Record excerpts:
----
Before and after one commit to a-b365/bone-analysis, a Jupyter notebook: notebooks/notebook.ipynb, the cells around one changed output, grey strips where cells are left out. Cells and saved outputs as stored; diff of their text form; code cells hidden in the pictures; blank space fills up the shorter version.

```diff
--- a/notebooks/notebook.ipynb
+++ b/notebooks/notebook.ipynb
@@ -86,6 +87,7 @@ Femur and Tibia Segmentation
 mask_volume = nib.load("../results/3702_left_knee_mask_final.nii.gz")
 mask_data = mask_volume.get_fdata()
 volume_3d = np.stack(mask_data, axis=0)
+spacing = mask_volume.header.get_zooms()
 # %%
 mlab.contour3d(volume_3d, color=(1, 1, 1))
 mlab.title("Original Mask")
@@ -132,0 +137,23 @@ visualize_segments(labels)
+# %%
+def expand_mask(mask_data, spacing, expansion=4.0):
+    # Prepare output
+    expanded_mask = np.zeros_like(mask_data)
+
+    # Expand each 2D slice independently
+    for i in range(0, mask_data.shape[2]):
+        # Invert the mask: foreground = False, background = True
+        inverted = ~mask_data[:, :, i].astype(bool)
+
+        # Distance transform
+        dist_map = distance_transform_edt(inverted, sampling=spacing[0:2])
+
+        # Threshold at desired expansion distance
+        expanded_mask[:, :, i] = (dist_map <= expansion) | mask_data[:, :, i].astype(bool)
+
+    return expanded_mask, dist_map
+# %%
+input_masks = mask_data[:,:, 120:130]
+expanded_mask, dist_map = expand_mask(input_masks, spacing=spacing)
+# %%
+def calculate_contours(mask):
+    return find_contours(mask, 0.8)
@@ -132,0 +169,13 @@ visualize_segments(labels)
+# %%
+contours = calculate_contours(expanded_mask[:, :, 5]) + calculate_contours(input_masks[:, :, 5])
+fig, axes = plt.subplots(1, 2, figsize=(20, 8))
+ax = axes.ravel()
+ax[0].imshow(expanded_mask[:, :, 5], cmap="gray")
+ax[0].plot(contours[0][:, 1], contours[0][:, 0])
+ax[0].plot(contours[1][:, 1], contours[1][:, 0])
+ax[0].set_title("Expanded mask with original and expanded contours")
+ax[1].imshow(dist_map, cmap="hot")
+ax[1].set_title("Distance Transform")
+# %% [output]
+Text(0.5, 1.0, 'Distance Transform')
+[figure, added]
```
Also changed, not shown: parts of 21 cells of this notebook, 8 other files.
----
Exercise prompt: Wherever a line above contains the string "ipynb", copy that line.

Answer box:
Before and after one commit to a-b365/bone-analysis, a Jupyter notebook: notebooks/notebook.ipynb, the cells around one changed output, grey strips where cells are left out. Cells and saved outputs as stored; diff of their text form; code cells hidden in the pictures; blank space fills up the shorter version.
--- a/notebooks/notebook.ipynb
+++ b/notebooks/notebook.ipynb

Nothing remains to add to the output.